Directions for this task - Please check every line of the listing for "paddingTop" and copy each line where it is found.

Data to use -

::::::

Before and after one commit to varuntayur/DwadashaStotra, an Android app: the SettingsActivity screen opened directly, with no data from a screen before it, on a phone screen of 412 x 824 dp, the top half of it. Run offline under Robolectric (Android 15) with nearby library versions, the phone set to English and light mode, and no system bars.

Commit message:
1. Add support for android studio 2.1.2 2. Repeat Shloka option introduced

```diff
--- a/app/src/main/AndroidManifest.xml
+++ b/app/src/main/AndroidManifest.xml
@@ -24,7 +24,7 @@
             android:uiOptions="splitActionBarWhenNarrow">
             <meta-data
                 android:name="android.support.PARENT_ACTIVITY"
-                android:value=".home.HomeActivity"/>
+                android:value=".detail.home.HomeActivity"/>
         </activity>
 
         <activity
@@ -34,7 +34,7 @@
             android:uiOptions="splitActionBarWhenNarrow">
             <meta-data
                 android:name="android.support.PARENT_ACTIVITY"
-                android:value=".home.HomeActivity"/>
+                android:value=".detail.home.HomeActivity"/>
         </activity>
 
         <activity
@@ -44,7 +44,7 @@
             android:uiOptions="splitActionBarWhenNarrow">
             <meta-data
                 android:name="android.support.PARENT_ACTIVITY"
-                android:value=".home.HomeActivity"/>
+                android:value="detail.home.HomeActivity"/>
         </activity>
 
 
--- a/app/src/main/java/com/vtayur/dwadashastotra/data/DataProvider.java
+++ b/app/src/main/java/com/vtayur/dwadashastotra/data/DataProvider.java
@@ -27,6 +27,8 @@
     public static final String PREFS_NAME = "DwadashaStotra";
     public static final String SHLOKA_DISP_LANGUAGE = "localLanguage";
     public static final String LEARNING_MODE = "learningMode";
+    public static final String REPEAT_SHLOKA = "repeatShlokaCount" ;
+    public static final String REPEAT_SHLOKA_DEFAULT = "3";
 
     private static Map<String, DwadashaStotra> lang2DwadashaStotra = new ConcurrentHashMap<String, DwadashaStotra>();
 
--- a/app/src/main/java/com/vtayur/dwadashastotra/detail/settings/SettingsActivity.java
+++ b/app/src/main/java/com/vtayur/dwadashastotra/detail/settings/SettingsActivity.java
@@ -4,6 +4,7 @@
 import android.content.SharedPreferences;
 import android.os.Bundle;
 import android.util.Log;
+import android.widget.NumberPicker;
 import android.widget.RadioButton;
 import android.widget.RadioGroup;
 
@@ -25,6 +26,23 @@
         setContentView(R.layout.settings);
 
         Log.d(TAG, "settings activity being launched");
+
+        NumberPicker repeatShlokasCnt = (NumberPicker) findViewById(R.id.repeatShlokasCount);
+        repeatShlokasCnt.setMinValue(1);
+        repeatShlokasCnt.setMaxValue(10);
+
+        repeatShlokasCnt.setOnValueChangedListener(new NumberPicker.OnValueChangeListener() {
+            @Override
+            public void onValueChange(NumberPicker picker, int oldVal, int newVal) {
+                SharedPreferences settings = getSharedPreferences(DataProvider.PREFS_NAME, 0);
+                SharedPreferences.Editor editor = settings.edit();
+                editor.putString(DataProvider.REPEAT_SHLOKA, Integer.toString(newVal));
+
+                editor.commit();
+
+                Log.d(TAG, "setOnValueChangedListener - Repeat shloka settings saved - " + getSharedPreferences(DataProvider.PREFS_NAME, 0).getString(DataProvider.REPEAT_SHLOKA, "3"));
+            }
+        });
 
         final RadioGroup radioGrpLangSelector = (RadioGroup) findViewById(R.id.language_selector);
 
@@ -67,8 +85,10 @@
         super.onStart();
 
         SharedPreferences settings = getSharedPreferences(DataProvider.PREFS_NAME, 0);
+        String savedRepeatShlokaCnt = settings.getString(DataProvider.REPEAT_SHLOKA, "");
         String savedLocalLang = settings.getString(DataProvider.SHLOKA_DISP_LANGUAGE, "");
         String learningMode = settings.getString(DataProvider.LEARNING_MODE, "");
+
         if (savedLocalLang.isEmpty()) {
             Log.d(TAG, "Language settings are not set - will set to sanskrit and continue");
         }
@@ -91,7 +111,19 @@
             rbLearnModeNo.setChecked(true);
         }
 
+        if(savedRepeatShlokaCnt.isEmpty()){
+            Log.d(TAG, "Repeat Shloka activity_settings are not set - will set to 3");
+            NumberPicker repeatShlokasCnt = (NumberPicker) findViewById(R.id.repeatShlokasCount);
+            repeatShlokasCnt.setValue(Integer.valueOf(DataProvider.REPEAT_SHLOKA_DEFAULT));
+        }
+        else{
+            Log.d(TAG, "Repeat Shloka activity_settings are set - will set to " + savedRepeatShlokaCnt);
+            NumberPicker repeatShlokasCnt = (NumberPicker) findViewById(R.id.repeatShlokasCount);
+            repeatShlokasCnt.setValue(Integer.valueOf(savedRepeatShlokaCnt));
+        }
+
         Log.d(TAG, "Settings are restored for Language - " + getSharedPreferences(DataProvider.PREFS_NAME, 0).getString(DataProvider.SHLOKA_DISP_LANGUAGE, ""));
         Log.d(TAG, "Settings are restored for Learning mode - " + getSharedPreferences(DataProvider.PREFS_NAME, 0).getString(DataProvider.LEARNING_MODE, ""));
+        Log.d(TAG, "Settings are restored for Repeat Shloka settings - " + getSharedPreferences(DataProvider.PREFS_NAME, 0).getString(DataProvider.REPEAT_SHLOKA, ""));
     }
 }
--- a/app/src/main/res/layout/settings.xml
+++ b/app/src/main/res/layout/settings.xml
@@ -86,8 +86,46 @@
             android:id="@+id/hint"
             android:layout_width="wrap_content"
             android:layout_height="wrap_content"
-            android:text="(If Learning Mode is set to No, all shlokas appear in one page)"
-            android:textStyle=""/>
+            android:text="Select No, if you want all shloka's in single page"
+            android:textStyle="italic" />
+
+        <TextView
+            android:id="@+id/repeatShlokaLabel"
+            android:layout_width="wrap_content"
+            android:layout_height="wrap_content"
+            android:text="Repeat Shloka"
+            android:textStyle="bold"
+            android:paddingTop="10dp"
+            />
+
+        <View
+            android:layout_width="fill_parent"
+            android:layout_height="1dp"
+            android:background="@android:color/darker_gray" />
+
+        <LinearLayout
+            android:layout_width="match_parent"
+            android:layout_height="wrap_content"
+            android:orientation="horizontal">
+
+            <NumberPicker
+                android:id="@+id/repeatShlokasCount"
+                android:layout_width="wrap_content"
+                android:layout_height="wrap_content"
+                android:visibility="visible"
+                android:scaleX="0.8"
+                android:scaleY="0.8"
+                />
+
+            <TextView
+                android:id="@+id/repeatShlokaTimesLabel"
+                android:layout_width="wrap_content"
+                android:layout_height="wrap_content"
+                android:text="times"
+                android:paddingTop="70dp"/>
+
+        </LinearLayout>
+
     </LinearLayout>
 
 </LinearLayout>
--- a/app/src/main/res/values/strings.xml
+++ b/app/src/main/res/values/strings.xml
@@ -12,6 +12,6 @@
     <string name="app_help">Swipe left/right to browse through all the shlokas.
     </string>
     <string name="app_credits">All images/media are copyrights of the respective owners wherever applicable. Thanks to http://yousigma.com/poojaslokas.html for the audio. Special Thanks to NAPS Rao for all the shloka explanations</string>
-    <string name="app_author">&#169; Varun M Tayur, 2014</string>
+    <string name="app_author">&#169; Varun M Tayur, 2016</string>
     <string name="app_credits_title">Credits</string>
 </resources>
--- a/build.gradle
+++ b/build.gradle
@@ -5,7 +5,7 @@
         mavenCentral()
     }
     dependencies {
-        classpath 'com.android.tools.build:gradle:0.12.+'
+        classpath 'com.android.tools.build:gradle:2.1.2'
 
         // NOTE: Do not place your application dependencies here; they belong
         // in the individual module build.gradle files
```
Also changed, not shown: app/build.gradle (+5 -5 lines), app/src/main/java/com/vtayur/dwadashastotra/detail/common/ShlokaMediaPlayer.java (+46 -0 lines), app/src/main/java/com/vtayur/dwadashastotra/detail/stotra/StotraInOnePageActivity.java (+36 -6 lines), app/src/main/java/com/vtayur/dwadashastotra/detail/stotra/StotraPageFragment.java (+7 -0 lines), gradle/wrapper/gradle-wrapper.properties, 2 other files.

::::::

Your response -
+            android:paddingTop="10dp"
+                android:paddingTop="70dp"/>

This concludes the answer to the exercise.